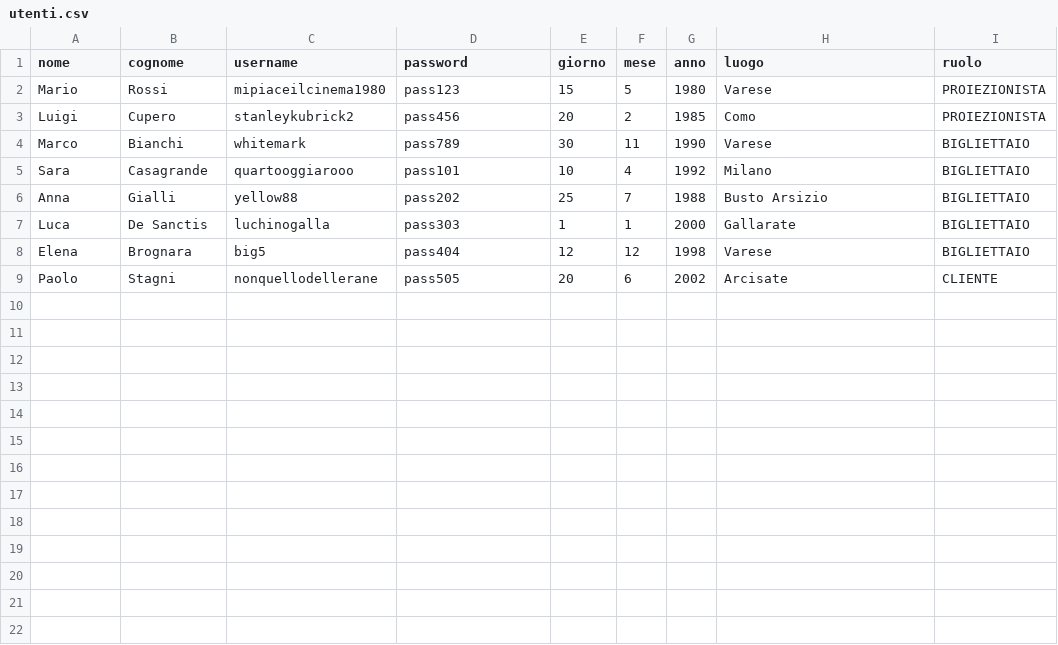
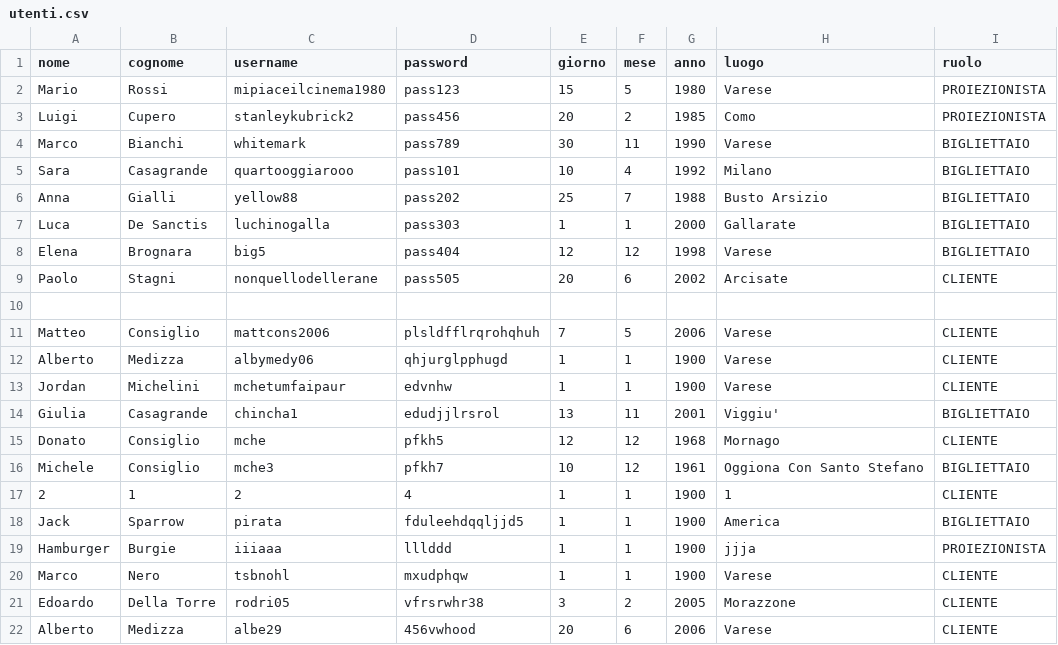
Before and after one commit to mconsiglio06/cinemax, a CSV file: data/utenti.csv, drawn as a sheet.

```diff
--- a/data/utenti.csv
+++ b/data/utenti.csv
@@ -9 +9,14 @@ Elena,Brognara,big5,pass404,12,12,1998,Varese,BIGLIETTAIO
 Paolo,Stagni,nonquellodellerane,pass505,20,6,2002,Arcisate,CLIENTE
+
+Matteo,Consiglio,mattcons2006,plsldfflrqrohqhuh,7,5,2006,Varese,CLIENTE
+Alberto,Medizza,albymedy06,qhjurglpphugd,1,1,1900,Varese,CLIENTE
+Jordan,Michelini,mchetumfaipaur,edvnhw,1,1,1900,Varese,CLIENTE
+Giulia,Casagrande,chincha1,edudjjlrsrol,13,11,2001,Viggiu',BIGLIETTAIO
+Donato,Consiglio,mche,pfkh5,12,12,1968,Mornago,CLIENTE
+Michele,Consiglio,mche3,pfkh7,10,12,1961,Oggiona Con Santo Stefano,BIGLIETTAIO
+2,1,2,4,1,1,1900,1,CLIENTE
+Jack,Sparrow,pirata,fduleehdqqljjd5,1,1,1900,America,BIGLIETTAIO
+Hamburger,Burgie,iiiaaa,lllddd,1,1,1900,jjja,PROIEZIONISTA
+Marco,Nero,tsbnohl,mxudphqw,1,1,1900,Varese,CLIENTE
+Edoardo,Della Torre,rodri05,vfrsrwhr38,3,2,2005,Morazzone,CLIENTE
+Alberto,Medizza,albe29,456vwhood,20,6,2006,Varese,CLIENTE
```
Also changed, not shown: data/proiezioni.csv, 18 other files.
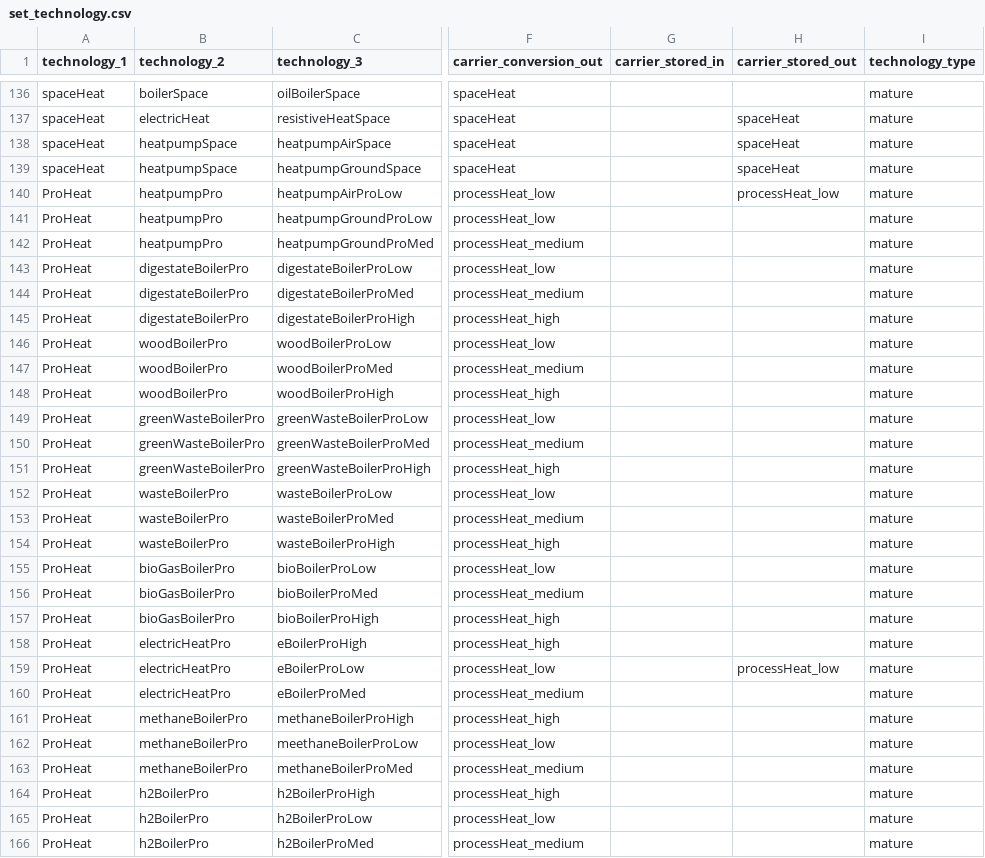
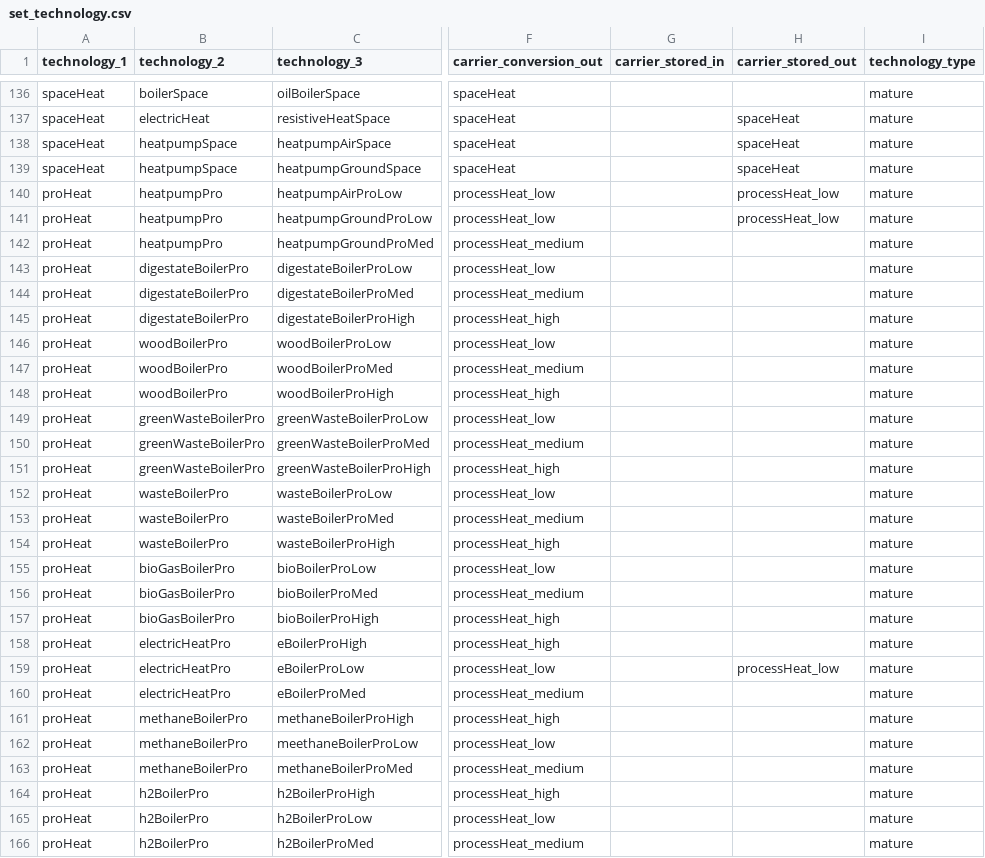
Before and after one commit to oliver-keller/EuSysMod, a CSV file: _basis/set_technology.csv, drawn as a sheet; only a part is shown, gaps mark what is left out; the diff covers the shown part only; the diff names each change by its address in the sheet, - before the commit and + after, or states it on an @@ line.

Commit message:
par_heatStorage was extended by ground source heat pump with included storage

```diff
--- a/_basis/set_technology.csv
+++ b/_basis/set_technology.csv
-A140:A166 (technology_1): ProHeat
+A140:A166 (technology_1): proHeat
-H141 (carrier_stored_out): (empty)
+H141 (carrier_stored_out): processHeat_low
```
Also changed, not shown: 3 edited cells elsewhere in this file, 1 other file.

┄┄┄┄┄┄┄┄┄┄

→ **WHAT THE EXERCISE ASKS**
Please output all of the entries exactly as they appear, with no pictures.

→ **FINISHED EXERCISE**
Before and after one commit to mconsiglio06/cinemax, a CSV file: data/utenti.csv, drawn as a sheet.

```diff
--- a/data/utenti.csv
+++ b/data/utenti.csv
@@ -9 +9,14 @@ Elena,Brognara,big5,pass404,12,12,1998,Varese,BIGLIETTAIO
 Paolo,Stagni,nonquellodellerane,pass505,20,6,2002,Arcisate,CLIENTE
+
+Matteo,Consiglio,mattcons2006,plsldfflrqrohqhuh,7,5,2006,Varese,CLIENTE
+Alberto,Medizza,albymedy06,qhjurglpphugd,1,1,1900,Varese,CLIENTE
+Jordan,Michelini,mchetumfaipaur,edvnhw,1,1,1900,Varese,CLIENTE
+Giulia,Casagrande,chincha1,edudjjlrsrol,13,11,2001,Viggiu',BIGLIETTAIO
+Donato,Consiglio,mche,pfkh5,12,12,1968,Mornago,CLIENTE
+Michele,Consiglio,mche3,pfkh7,10,12,1961,Oggiona Con Santo Stefano,BIGLIETTAIO
+2,1,2,4,1,1,1900,1,CLIENTE
+Jack,Sparrow,pirata,fduleehdqqljjd5,1,1,1900,America,BIGLIETTAIO
+Hamburger,Burgie,iiiaaa,lllddd,1,1,1900,jjja,PROIEZIONISTA
+Marco,Nero,tsbnohl,mxudphqw,1,1,1900,Varese,CLIENTE
+Edoardo,Della Torre,rodri05,vfrsrwhr38,3,2,2005,Morazzone,CLIENTE
+Alberto,Medizza,albe29,456vwhood,20,6,2006,Varese,CLIENTE
```
Also changed, not shown: data/proiezioni.csv, 18 other files.
Before and after one commit to oliver-keller/EuSysMod, a CSV file: _basis/set_technology.csv, drawn as a sheet; only a part is shown, gaps mark what is left out; the diff covers the shown part only; the diff names each change by its address in the sheet, - before the commit and + after, or states it on an @@ line.

Commit message:
par_heatStorage was extended by ground source heat pump with included storage

```diff
--- a/_basis/set_technology.csv
+++ b/_basis/set_technology.csv
-A140:A166 (technology_1): ProHeat
+A140:A166 (technology_1): proHeat
-H141 (carrier_stored_out): (empty)
+H141 (carrier_stored_out): processHeat_low
```
Also changed, not shown: 3 edited cells elsewhere in this file, 1 other file.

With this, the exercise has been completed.